■ Task instructions ■
Could you copy every line in the listing below that has the word "static"?

■ Source information ■
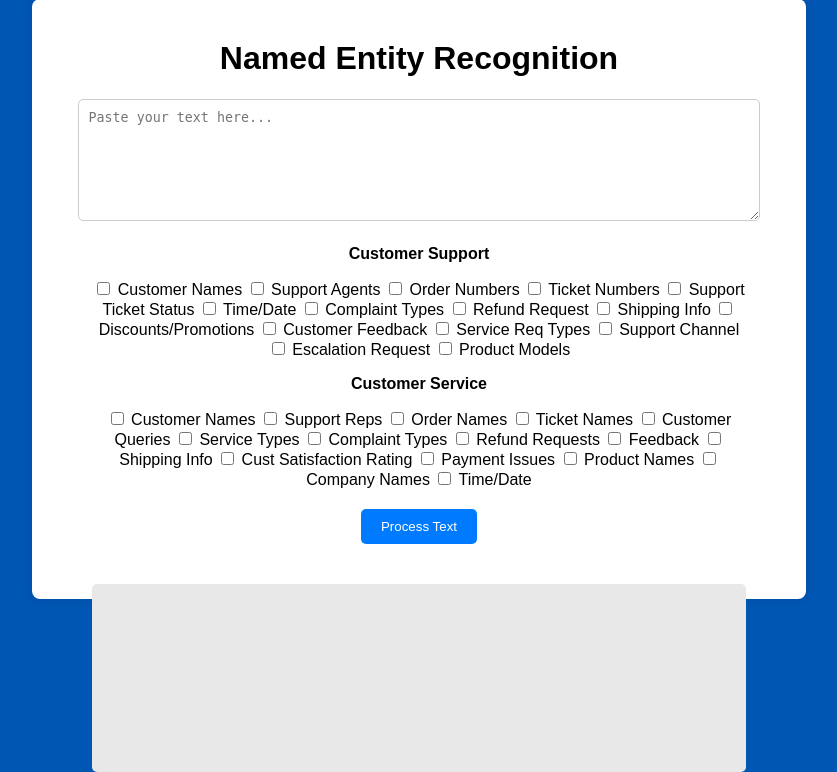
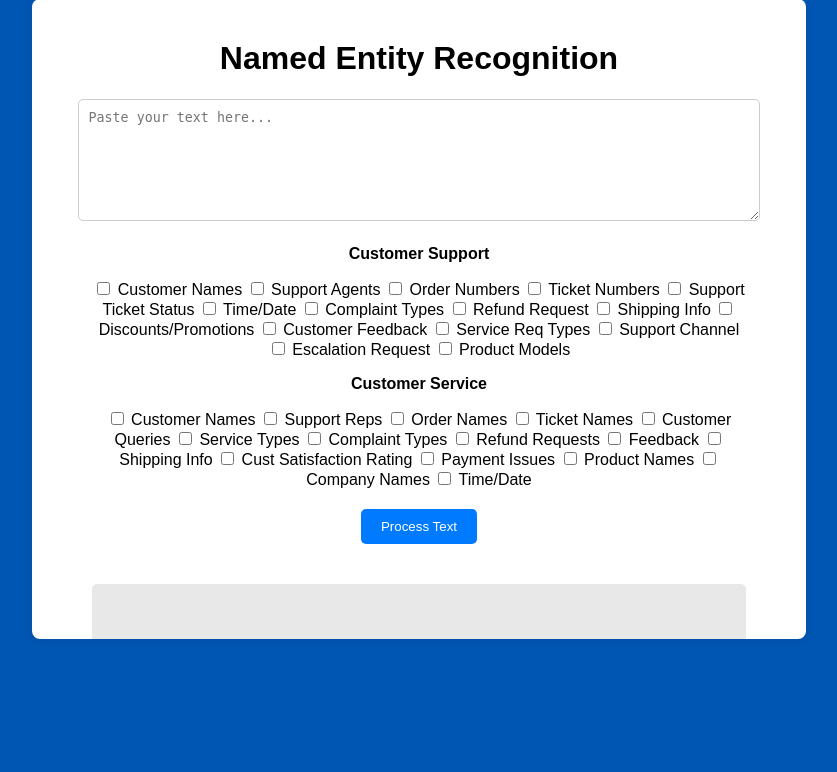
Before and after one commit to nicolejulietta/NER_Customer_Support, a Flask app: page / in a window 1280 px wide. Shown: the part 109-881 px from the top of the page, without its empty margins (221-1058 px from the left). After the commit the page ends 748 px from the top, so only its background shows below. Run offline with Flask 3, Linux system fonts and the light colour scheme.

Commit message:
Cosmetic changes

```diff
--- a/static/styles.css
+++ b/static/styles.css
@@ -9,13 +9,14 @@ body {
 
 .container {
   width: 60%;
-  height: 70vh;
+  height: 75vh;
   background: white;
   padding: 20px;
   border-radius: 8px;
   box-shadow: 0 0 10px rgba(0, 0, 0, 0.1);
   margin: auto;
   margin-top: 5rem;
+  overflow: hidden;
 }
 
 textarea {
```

■ Exercise output ■
--- a/static/styles.css
+++ b/static/styles.css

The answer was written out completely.